Why you should care
Because there are better ways to fly.
Some people dream about going to Paris. Me? I wanted to visit Chernobyl, site of the worst nuclear accident in human history.
Since 2010, nearly 25 years after the 1986 nuclear reactor explosion that, according to a Green Cross report, has exposed at least 10 million people to nuclear radiation, outsiders have been allowed to visit the police- and military-controlled Chernobyl Exclusion Zone. I was a bit late to the party, by seven years, but I got a souvenir that rivals any magnet or T-shirt.
I booked my flight to Ukraine from Poland with four days’ notice, as well as a spot on a one-day Chernobyl tour — it’s against the law to go by yourself. I didn’t tell anyone my plan to visit where more than 30,000 people were evacuated within three and a half hours, days after the reactor exploded. Fun fact: The bus-organized evacuation went so smoothly because the Soviet Union used the plan it had in place for nuclear war.
“How many of you told family or friends where you are going today?”
That was one of the first questions the tour guide asked as our bus of 14 inquisitive souls set off. Only a few admitted to sharing their itinerary. That’s likely because many believe Chernobyl is still dangerous. And it can be, if you’re dumb enough to venture out of the safe zones. Otherwise, you’re exposed to less radiation while there than on the plane ride to Ukraine.
This mosquito was born in a radioactive zone, enjoying the unsafe water, feeding off animals who fed off the land.…
The tour is very concerned with guest safety, providing guidelines before and during the excursion. Wear a long-sleeved shirt, pants and closed shoes, stay with the guide, don’t wander into any buildings, don’t touch or brush up against anything, don’t sit on the ground, no pocketing of souvenirs and avoid stepping on moss — it sucks up radiation, which makes it the best place to hold your Geiger counter to see the radiation level spike. Also, don’t eat local fruit or vegetables, and no hunting or fishing. Lunch is served inside the workers’ canteen, where all food and drink are brought in from outside the zone.
There is something the tour guidelines don’t cover, though: what to do if you’re bitten by a (radioactive) mosquito. And that’s exactly what happened to me in the once-bustling city of Pripyat, now a crumbling ghost town within a beautiful forest.
I felt the little bugger on my hand, pricking my flesh. Given my years of experience in mosquito-heavy locales, I knew what to do: Squash it, quickly. After which, I stared, for several seconds, maybe even minutes, at the tiny carcass on my hand surrounded by blood. My blood!
I could have flicked it off my hand and rubbed the blood on my jeans.

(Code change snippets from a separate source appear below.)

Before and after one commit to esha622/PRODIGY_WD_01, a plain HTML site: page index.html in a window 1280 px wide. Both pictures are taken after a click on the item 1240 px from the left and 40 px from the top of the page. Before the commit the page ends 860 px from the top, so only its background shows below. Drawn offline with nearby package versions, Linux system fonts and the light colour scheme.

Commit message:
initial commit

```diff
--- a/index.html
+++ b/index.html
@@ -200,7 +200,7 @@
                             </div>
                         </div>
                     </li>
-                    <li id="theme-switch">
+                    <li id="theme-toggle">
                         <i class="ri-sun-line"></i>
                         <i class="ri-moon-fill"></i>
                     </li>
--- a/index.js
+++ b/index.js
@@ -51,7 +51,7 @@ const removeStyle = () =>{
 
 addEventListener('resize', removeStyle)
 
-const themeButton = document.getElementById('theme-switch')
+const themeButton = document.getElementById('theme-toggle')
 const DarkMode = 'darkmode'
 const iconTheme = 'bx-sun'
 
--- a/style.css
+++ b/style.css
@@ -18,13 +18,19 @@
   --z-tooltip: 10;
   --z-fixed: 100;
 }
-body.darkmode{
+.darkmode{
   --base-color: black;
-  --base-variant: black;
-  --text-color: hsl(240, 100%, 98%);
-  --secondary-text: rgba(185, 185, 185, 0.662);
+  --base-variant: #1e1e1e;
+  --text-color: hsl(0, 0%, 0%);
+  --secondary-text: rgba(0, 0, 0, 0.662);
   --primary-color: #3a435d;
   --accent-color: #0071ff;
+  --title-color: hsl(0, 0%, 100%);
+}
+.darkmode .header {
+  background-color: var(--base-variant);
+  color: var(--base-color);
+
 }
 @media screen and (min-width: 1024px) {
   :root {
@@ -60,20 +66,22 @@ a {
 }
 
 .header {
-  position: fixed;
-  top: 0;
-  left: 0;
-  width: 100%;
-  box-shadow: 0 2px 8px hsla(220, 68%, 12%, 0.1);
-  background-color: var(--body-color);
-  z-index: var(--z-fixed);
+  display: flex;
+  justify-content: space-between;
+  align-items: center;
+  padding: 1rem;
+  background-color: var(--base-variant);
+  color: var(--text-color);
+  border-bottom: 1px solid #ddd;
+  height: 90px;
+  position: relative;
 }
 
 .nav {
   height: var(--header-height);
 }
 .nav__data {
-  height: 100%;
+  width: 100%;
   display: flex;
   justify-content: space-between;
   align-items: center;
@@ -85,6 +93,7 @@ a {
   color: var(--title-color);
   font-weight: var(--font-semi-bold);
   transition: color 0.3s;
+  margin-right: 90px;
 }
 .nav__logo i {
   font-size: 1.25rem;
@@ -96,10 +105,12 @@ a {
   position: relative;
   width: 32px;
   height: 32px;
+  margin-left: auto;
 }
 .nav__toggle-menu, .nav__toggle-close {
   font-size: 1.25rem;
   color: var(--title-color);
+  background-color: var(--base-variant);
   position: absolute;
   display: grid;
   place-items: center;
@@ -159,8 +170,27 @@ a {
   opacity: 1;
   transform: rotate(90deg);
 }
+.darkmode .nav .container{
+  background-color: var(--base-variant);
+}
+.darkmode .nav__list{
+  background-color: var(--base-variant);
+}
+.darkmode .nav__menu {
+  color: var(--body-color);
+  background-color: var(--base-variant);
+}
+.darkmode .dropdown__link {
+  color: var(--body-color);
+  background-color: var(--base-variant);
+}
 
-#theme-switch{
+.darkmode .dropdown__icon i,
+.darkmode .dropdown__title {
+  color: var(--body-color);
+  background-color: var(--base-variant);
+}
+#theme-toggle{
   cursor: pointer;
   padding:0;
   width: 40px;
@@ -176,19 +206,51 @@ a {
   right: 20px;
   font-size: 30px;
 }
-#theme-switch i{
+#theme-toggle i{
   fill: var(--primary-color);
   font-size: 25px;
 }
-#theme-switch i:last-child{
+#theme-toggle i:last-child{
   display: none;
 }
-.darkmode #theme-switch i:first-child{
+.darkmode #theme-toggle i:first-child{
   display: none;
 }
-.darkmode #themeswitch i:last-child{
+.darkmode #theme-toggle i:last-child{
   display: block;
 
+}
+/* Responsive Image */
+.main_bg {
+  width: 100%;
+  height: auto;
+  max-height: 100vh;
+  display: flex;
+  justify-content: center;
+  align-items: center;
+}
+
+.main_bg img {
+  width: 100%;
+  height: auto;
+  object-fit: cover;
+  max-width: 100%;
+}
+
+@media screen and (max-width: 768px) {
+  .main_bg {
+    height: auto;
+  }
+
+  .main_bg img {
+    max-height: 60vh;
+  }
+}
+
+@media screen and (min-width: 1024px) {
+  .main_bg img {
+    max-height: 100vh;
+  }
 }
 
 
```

I didn’t, because the reality of the situation had set in: This mosquito was born in a radioactive zone, enjoying the unsafe water, feeding off animals who fed off the land and ran free, without a care in the world as to what level of radiation existed.
Perhaps I should have read the pre-tour recommendations more closely — they advised bringing repellent.
I made the only rational choice available and went for the used tissue in my pocket, scooped the mosquito up and then tucked the tissue away again. If I ended up in a hospital with an unexplainable illness, I wanted to have the culprit with me for examination.
I eventually confided to a tour friend what had happened. “You’re kidding,” he said, followed by, “Oh, that can’t be good.”
Word spread to the other tour members, resulting in predictions of my doomed future.
I silenced them all with one statement: “I can’t wait to see what superpower I acquire.” I mean, I might become Vampsquito, a bloodsucking flying huntress.
Discussions about my future superpowers didn’t sit well with a woman from Great Britain. She became quite upset, borderline jealous, and kept repeating how she should have licked a tree. And this after she had spent the entire day using hand sanitizer. I offered to let her touch the dead mosquito. She declined.
My health concerns hadn’t dissipated by the time I got back to the hotel. I Googled “radioactive mosquito bite.” The results were worthless. And so I kept my mosquito-filled tissue with me for the next month, through four more countries, by air and bus, just to be safe.
However, Tim Mousseau, a professor of biological sciences at the University of South Carolina whose counsel I sought, has been bitten by hundreds of mosquitoes during his 18 years of fieldwork at Chernobyl and hasn’t caught a nasty disease.
“The amount of radionuclides that could be transferred via a mosquito bite would be extremely small, if any,” Mousseau says. Had I eaten a local mushroom or wild meat, then there’d be cause for concern — they can have quite high levels of radioactive cesium. But the mosquito? Nah.
I can’t remember when I finally threw the mosquito tissue away. In fact, it may still be buried in my bag. I’m in good health, but even if I weren’t and I had become Vampsquito? I’d never tell. But now I may have to go back to Chernobyl and lick a tree. Just to see what happens.